In relation to a business’s operations, sources of greenhouse gases are classified according to the level of control a business owner has in terms of making less emission- intensive operational choices. In simple terms, scope 1 emissions are “direct” emissions and scope 2 and 3 are “indirect” emissions. During the first phase of the carbon tax’s implementation, only direct emissions are considered.
Not all domestic South African greenhouse gas emitting activities and sectors are included, partly because emissions from some activities are too difficult to quantify and other emissions, including refrigerants and mobile fuels like petrol and diesel, are regulated by other mechanisms such as the Montreal Protocol and the general fuel levy. The carbon tax will be administered by the South African Revenue Service (SARS).
The business case for renewables

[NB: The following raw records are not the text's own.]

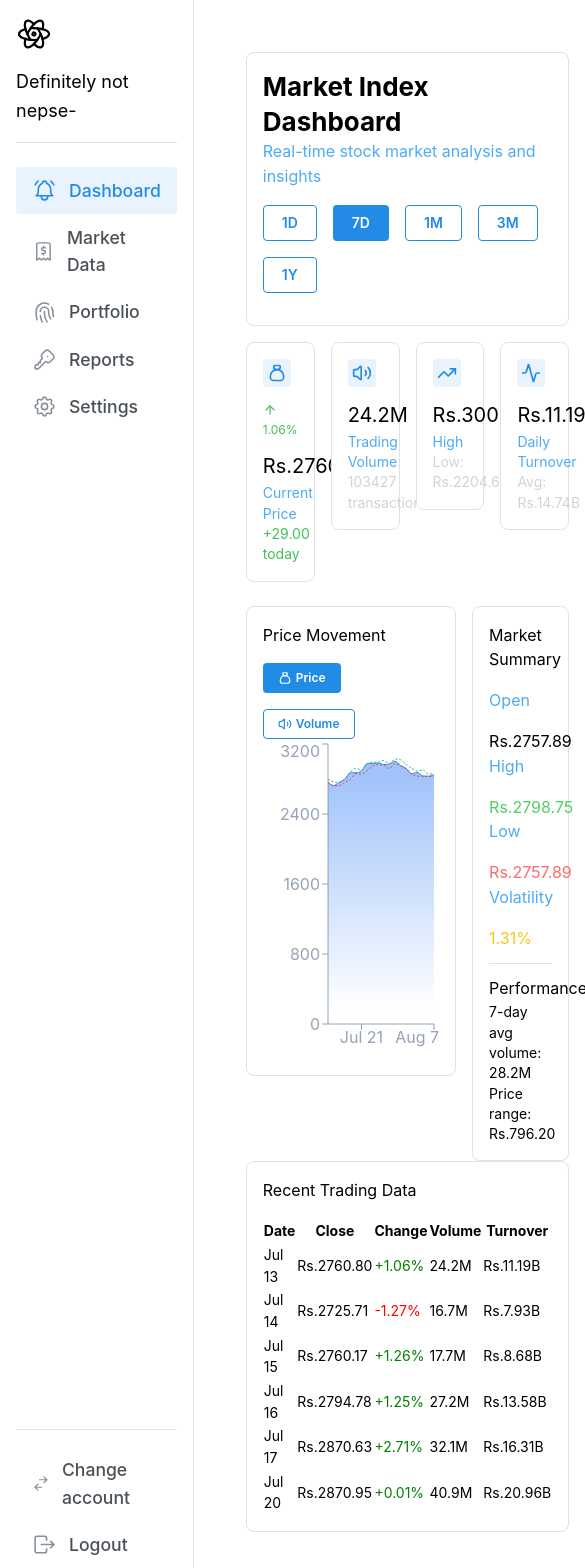
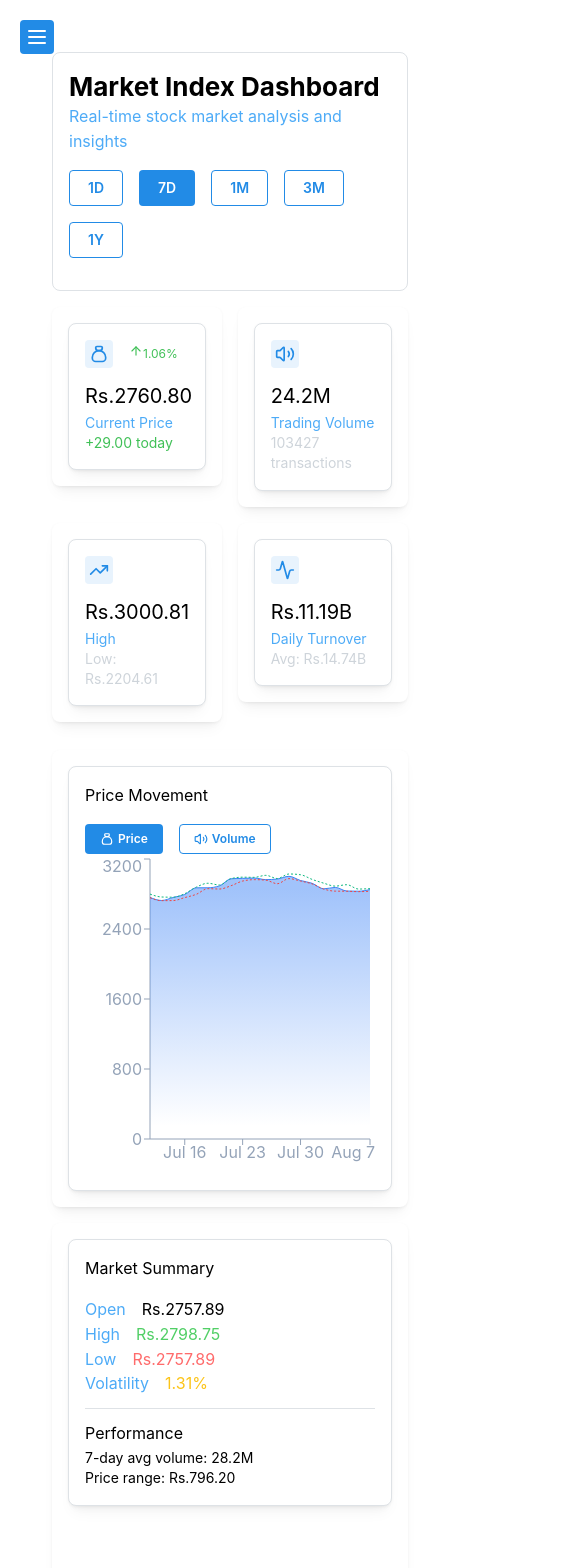
Before and after one commit to exeRik/NotNepse, a React (Vite) app: page / in a window 390 px wide. Shown: the top 1568 px of the page, 585 px wide, since content can reach past the window. Built offline with nearby package versions, Linux system fonts and the light colour scheme.

Commit message:
mad ethe navbar responsive

```diff
--- a/src/components/NavbarSimple.jsx
+++ b/src/components/NavbarSimple.jsx
@@ -1,5 +1,7 @@
+import { useState } from "react";
 import { NavLink } from "react-router-dom";
-import { Group, Text } from "@mantine/core"; // ✅ added Text
+import { Group, Text, ActionIcon, Drawer } from "@mantine/core";
+import { useMediaQuery } from '@mantine/hooks'; // ✅ import hook
 import {
   IconBellRinging,
   IconReceipt2,
@@ -9,6 +11,7 @@ import {
   IconSwitchHorizontal,
   IconLogout,
   IconBrandReact,
+  IconMenu2,
 } from "@tabler/icons-react";
 import classes from "./NavbarSimple.module.css";
 
@@ -21,16 +24,39 @@ const data = [
 ];
 
 export default function NavbarSimple() {
+  const [opened, setOpened] = useState(false);
+  const isMobile = useMediaQuery('(max-width: 768px)'); // screen <768px considered mobile
+
   return (
-    <nav className={classes.navbar}>
+    <>
+      {/* Mobile Menu Icon */}
+      {isMobile && (
+        <ActionIcon
+          size="lg"
+          variant="filled"
+          onClick={() => setOpened(true)}
+          style={{ position: "fixed", top: 20, left: 20, zIndex: 1000 }}
+        >
+          <IconMenu2 size={24} />
+        </ActionIcon>
+      )}
+
+      {/* Drawer for mobile */}
+      <Drawer
+        opened={opened}
+        onClose={() => setOpened(false)}
+        padding="md"
+        size="250px"
+        overlayOpacity={0.55}
+        overlayBlur={3}
+      >
         <div className={classes.navbarMain}>
-        {/* Header / Logo */}
           <Group
             className={classes.header}
             position="apart"
             align="center"
             spacing="sm"
-          style={{ marginBottom: "1.5rem" }} // extra spacing below header
+            style={{ marginBottom: "1.5rem" }}
           >
             <IconBrandReact size={36} stroke={1.5} />
             <Text weight={700} size="lg" color="black">
@@ -38,7 +64,51 @@ export default function NavbarSimple() {
             </Text>
           </Group>
 
-        {/* Navigation Links */}
+          {data.map((item) => (
+            <NavLink
+              key={item.label}
+              to={item.link}
+              className={({ isActive }) =>
+                `${classes.link} ${isActive ? classes.active : ""}`
+              }
+              onClick={() => setOpened(false)}
+            >
+              <item.icon className={classes.linkIcon} stroke={1.5} />
+              <span>{item.label}</span>
+            </NavLink>
+          ))}
+
+          <div className={classes.footer} style={{ marginTop: "auto" }}>
+            <NavLink to="/change-account" className={classes.link}>
+              <IconSwitchHorizontal className={classes.linkIcon} stroke={1.5} />
+              <span>Change account</span>
+            </NavLink>
+
+            <NavLink to="/logout" className={classes.link}>
+              <IconLogout className={classes.linkIcon} stroke={1.5} />
+              <span>Logout</span>
+            </NavLink>
+          </div>
+        </div>
+      </Drawer>
+
+      {/* Desktop Navbar */}
+      {!isMobile && (
+        <nav className={classes.navbar}>
+          <div className={classes.navbarMain}>
+            <Group
+              className={classes.header}
+              position="apart"
+              align="center"
+              spacing="sm"
+              style={{ marginBottom: "1.5rem" }}
+            >
+              <IconBrandReact size={36} stroke={1.5} />
+              <Text weight={700} size="lg" color="black">
+                Definitely not nepse-
+              </Text>
+            </Group>
+
             {data.map((item) => (
               <NavLink
                 key={item.label}
@@ -53,7 +123,6 @@ export default function NavbarSimple() {
             ))}
           </div>
 
-      {/* Footer */}
           <div className={classes.footer}>
             <NavLink to="/change-account" className={classes.link}>
               <IconSwitchHorizontal className={classes.linkIcon} stroke={1.5} />
@@ -66,5 +135,7 @@ export default function NavbarSimple() {
             </NavLink>
           </div>
         </nav>
+      )}
+    </>
   );
 }
--- a/src/pages/Dashboard.jsx
+++ b/src/pages/Dashboard.jsx
@@ -1,5 +1,5 @@
 import { useState, useMemo } from 'react';
-import { Container, Grid } from '@mantine/core';
+import { Container, Grid, Paper } from '@mantine/core';
 
 import HeaderSection from '../components/HeaderSection';
 import MetricsCard from '../components/MetricsCard';
@@ -7,16 +7,13 @@ import ChartSection from '../components/ChartSection';
 import MarketSummary from '../components/MarketSummary';
 import RecentTransactions from '../components/RecentTransactions';
 
-// Import JSON demo data
 import stockJson from '../data/stockData.json';
 
 const Dashboard = () => {
-  // Extract actual array from JSON
   const [stockData] = useState(stockJson.data);
   const [selectedTimeframe, setSelectedTimeframe] = useState('7D');
   const [selectedChart, setSelectedChart] = useState('price');
 
-  // Prepare chart data
   const chartData = useMemo(() => stockData
     .sort((a, b) => new Date(a.date) - new Date(b.date))
     .map(item => ({
@@ -29,7 +26,6 @@ const Dashboard = () => {
 
   const latestData = stockData[0];
 
-  // Calculate metrics
   const metrics = useMemo(() => {
     const avgVolume = stockData.reduce((sum, item) => sum + parseInt(item.turnover_volume || 0), 0) / stockData.length;
     const avgTurnover = stockData.reduce((sum, item) => sum + (item.turnover_values || 0), 0) / stockData.length;
@@ -45,25 +41,51 @@ const Dashboard = () => {
 
   return (
     <Container fluid style={{ minHeight: '100vh', padding: 20 }}>
-      {/* Header */}
-      <HeaderSection selectedTimeframe={selectedTimeframe} setSelectedTimeframe={setSelectedTimeframe} />
+      {/* Header Section */}
+      <HeaderSection
+        selectedTimeframe={selectedTimeframe}
+        setSelectedTimeframe={setSelectedTimeframe}
+        style={{ marginBottom: 30 }}
+      />
 
-      {/* Metrics Cards */}
-      <Grid gutter="md" mt="md">
-        <Grid.Col span={3}><MetricsCard type="price" data={latestData} metrics={metrics} /></Grid.Col>
-        <Grid.Col span={3}><MetricsCard type="volume" data={latestData} metrics={metrics} /></Grid.Col>
-        <Grid.Col span={3}><MetricsCard type="range" data={latestData} metrics={metrics} /></Grid.Col>
-        <Grid.Col span={3}><MetricsCard type="turnover" data={latestData} metrics={metrics} /></Grid.Col>
-      </Grid>
+{/* Metrics Cards */}
+<Grid gutter="md" mt="md">
+  {['price', 'volume', 'range', 'turnover'].map((type, index) => (
+    <Grid.Col span={6} sm={6} md={3} key={index}>
+      <Paper shadow="sm" radius="md" p="md" style={{ minHeight: 120 }}>
+        <MetricsCard type={type} data={latestData} metrics={metrics} />
+      </Paper>
+    </Grid.Col>
+  ))}
+</Grid>
+
 
       {/* Charts & Market Summary */}
-      <Grid gutter="md" mt="md">
-        <Grid.Col span={8}><ChartSection chartData={chartData} selectedChart={selectedChart} setSelectedChart={setSelectedChart} /></Grid.Col>
-        <Grid.Col span={4}><MarketSummary latestData={latestData} metrics={metrics} /></Grid.Col>
+      <Grid gutter="md" mt={20}>
+        <Grid.Col xs={12} md={8}>
+          <Paper shadow="sm" radius="md" p="md" style={{ minHeight: 400 }}>
+            <ChartSection
+              chartData={chartData}
+              selectedChart={selectedChart}
+              setSelectedChart={setSelectedChart}
+            />
+          </Paper>
+        </Grid.Col>
+        <Grid.Col xs={12} md={4}>
+          <Paper shadow="sm" radius="md" p="md" style={{ minHeight: 400 }}>
+            <MarketSummary latestData={latestData} metrics={metrics} />
+          </Paper>
+        </Grid.Col>
       </Grid>
 
       {/* Recent Transactions */}
-      <RecentTransactions stockData={stockData} />
+      <Grid mt={20}>
+        <Grid.Col xs={12}>
+          <Paper shadow="sm" radius="md" p="md">
+            <RecentTransactions stockData={stockData} />
+          </Paper>
+        </Grid.Col>
+      </Grid>
     </Container>
   );
 };
```
Lines whose indentation alone changed are shown as unchanged.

“It’s really difficult to make a blanket statement as to how businesses will be affected by the tax as different companies will be treated according to their unique contexts – things like how trade exposed they are, how difficult it is to reduce their emissions etc,” says Teresa Legg, Co-founder of Sustainable IT and product manager for The Carbon Report. “Obviously carbon-intensive businesses will be hit harder by the tax than those that don’t use carbon extensively in their processes. At a level where it’ll affect every business will be the rising fuel price, either directly or indirectly. And electricity; but that will only take effect in the second phase.” “The big positive is that increased costs will allow for renewable options to now become even more feasible than before.”

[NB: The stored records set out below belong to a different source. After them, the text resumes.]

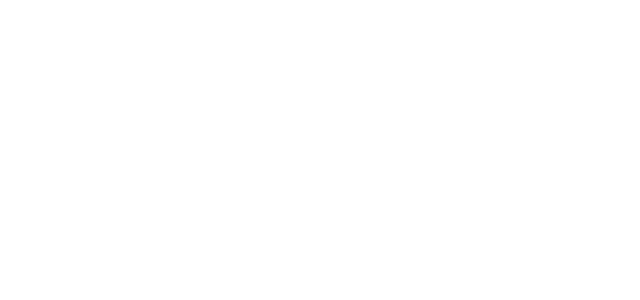
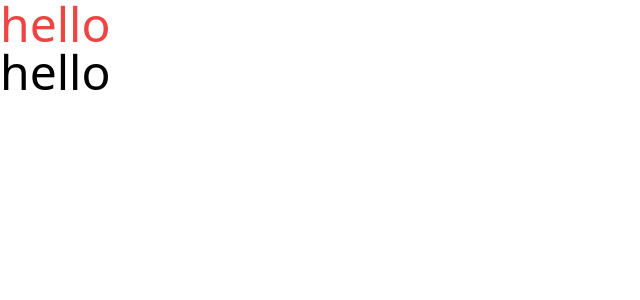
Before and after one commit to fe-bootcamp-2021/evently, a React (Create React App) app: page / in a window 1280 px wide. Shown: the top 300 px of the page, without its empty margins (0-640 px from the left). Built offline with nearby package versions, Linux system fonts and the light colour scheme.

Commit message:
feat: add tailwind css

```diff
--- /dev/null
+++ b/craco.config.js
@@ -0,0 +1,8 @@
+// craco.config.js
+module.exports = {
+  style: {
+    postcss: {
+      plugins: [require("tailwindcss"), require("autoprefixer")],
+    },
+  },
+};
--- a/src/App.js
+++ b/src/App.js
@@ -1,9 +1,10 @@
-import './App.css';
+// import "./App.css";
 
 function App() {
   return (
     <div className="App">
-
+      <p className="text-red-500 text-5xl">hello</p>
+      <p className="text-5xl">hello</p>
     </div>
   );
 }
--- a/src/index.css
+++ b/src/index.css
@@ -1,13 +1,3 @@
-body {
-  margin: 0;
-  font-family: -apple-system, BlinkMacSystemFont, 'Segoe UI', 'Roboto', 'Oxygen',
-    'Ubuntu', 'Cantarell', 'Fira Sans', 'Droid Sans', 'Helvetica Neue',
-    sans-serif;
-  -webkit-font-smoothing: antialiased;
-  -moz-osx-font-smoothing: grayscale;
-}
-
-code {
-  font-family: source-code-pro, Menlo, Monaco, Consolas, 'Courier New',
-    monospace;
-}
+@tailwind base;
+@tailwind components;
+@tailwind utilities;
--- /dev/null
+++ b/tailwind.config.js
@@ -0,0 +1,11 @@
+module.exports = {
+  purge: ["./src/**/*.{js,jsx,ts,tsx}", "./public/index.html"],
+  darkMode: false, // or 'media' or 'class'
+  theme: {
+    extend: {},
+  },
+  variants: {
+    extend: {},
+  },
+  plugins: [],
+};
```
Also changed, not shown: package.json (+10 -4 lines), 1 other file (tests, documents, lock files or other folders).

Kevin James of GCX (Global Carbon Exchange) agrees: “Whenever there’s an increase in the status quo, it makes the business cost for alternatives such as rooftop solar more viable.”
“And the fact that executives in boardrooms are now putting the carbon tax on their agenda as a risk, is important. They have to be aware of it and take steps to address it, as part of their fiduciary activities. Even the fact that it is ambiguous and difficult to understand is a positive; as it forces them to engage with consultants and ultimately work towards a lower carbon footprint.”
Cruickshanks emphasises the need for business to take the opportunity to assess the likelihood and extent of risk exposure to the tax. “Don’t delay the necessary process of planning a transition away from a reliance on carbon. Businesses that evolve their practices now will be better equipped in the long run.”
About Green Building Council South Africa
Founded in 2008, the Green Building Council South Africa (GBCSA) is one of over 80 members of the World Green Building Council. We exist to inspire the property industry to design, build, operate and tenant better, greener buildings. GBCSA operates in the commercial, residential and public sectors. Our aim is to work with our membership community to transform the built environment into a space in which people and planet can thrive. We strive to preserve the planet for future generations and do this through advocacy, membership, certification and training. The GBCSA is the official certification body for Green Star, EWP and EDGE residential projects. For further information, visit us at www.gbcsa.org.za